  • What is your availability?
  • Are you the same people that will be delivering the work or are you just a customer service/account management person?
  • Are you part of a team and if so who is that team comprised of?
  • In which industries and sectors have you applied your services?
  • Fees, Rates, hours, etc…?

I think all of the personal stuff asked above about your activity on the web is interesting fodder for conversations, but it is secondary to the services you’ve already delivered and your actual experiences. Even more important is understanding and describing the impact your services have had, because that shows that you are vested in their success. In short, where you have done the same or similar work before and what was the result?

Perhaps it’s because this space is still so new and so many folks don’t have actual experiences that they need to rely on a more general description of awareness of social media – and by definition, that means that you aren’t an expert, you may be a knowledgeable enthusiast, but you are not an expert.

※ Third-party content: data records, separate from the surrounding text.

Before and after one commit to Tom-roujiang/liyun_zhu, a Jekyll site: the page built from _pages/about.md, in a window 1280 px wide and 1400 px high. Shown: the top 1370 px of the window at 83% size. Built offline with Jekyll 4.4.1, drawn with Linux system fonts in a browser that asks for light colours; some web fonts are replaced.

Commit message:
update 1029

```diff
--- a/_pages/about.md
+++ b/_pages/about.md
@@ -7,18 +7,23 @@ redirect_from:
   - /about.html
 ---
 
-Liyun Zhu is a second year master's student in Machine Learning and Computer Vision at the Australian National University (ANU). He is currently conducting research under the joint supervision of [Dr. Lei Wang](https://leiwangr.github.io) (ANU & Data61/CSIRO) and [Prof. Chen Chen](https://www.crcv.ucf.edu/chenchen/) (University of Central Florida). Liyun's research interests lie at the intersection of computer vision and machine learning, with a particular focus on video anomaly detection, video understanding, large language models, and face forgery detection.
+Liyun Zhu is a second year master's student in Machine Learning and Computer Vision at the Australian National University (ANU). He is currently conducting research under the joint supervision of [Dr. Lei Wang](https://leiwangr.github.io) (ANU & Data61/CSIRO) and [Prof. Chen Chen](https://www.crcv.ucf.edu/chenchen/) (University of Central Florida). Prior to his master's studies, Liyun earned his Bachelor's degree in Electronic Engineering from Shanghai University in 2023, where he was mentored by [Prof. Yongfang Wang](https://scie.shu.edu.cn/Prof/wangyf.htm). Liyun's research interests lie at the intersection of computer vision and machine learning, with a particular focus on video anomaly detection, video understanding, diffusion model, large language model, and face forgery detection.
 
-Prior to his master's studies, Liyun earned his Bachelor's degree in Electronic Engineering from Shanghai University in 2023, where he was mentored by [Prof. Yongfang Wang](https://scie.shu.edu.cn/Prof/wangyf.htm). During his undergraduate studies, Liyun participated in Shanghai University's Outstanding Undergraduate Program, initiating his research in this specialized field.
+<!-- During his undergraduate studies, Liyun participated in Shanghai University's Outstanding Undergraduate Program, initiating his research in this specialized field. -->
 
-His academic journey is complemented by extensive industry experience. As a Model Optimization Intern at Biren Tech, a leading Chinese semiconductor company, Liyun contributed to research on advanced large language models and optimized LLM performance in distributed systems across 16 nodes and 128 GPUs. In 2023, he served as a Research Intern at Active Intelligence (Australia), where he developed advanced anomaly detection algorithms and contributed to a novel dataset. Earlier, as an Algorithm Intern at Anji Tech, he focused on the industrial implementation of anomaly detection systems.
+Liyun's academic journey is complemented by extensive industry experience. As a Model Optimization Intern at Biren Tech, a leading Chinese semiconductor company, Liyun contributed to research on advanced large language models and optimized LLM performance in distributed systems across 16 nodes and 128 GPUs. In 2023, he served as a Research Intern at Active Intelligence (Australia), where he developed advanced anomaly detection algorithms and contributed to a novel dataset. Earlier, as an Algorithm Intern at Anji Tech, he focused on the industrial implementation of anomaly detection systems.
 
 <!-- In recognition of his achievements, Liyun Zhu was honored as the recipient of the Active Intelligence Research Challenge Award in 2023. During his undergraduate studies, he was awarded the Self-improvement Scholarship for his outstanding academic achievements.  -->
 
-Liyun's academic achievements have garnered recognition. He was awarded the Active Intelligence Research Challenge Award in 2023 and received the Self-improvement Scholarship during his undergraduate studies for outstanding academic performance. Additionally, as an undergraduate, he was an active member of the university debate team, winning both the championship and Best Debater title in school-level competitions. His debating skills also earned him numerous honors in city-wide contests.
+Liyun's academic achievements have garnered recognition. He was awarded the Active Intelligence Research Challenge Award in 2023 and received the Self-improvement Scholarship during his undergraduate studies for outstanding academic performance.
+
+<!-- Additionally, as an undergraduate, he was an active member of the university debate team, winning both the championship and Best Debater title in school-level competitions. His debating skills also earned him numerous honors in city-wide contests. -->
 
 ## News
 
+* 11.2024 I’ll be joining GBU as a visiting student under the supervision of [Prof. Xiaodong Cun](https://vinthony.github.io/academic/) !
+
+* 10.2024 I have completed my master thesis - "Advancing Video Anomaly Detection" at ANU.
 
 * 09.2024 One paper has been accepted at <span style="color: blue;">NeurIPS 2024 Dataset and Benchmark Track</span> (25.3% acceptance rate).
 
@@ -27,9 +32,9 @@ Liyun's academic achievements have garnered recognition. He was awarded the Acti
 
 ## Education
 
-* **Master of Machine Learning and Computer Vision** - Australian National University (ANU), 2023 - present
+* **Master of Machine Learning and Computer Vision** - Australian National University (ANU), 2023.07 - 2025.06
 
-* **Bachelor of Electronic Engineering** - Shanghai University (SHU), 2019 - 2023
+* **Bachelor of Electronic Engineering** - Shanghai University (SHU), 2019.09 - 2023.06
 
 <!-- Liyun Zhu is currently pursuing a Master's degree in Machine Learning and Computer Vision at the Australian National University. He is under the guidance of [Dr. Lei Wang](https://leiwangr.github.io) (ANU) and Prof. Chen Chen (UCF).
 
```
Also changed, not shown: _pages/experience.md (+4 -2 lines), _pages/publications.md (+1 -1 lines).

I am an expert in exercise physiology and endurance training, and I am an expert in business strategy and strategic communications and I can provide solid and compelling responses to the questions above in those areas to support that. I can have a targeted conversations backed up with analytical reasoning and quantitative support around those issues – it goes far beyond cocktail conversations and enticing rhetoric.

As a part of business strategy and communications, I have had numerous conversations with organizations on how to begin to incorporate social media into their overall strategy, but I do not consider myself to be an expert – I invite the experts into the conversation – the right ones for the right conversations, for example, how many reading this actually know what to do with the information that they collect in an online community? How to set up systems so that the information is incorporated into an overall business intelligence strategy? How to systemetize this into the organization’s current Oracle or SAP implementations? How to build in specific security and identify management plans to ensure the integrity of the system?

Individually, you don’t have to be an expert in all of these areas but in today’s business discussions, I find it increasingly apparent that you need to “bring” experts to the table in more of, if not all of, these areas when you are talking about social media and business. That means that I’ll bring a community management expert into the discussion if that’s the issue we want to address, or I’ll bring a network analysis expert to the table of that’s where the conversation goes. But I’ll bring the experts, not just the enthusiastic participants.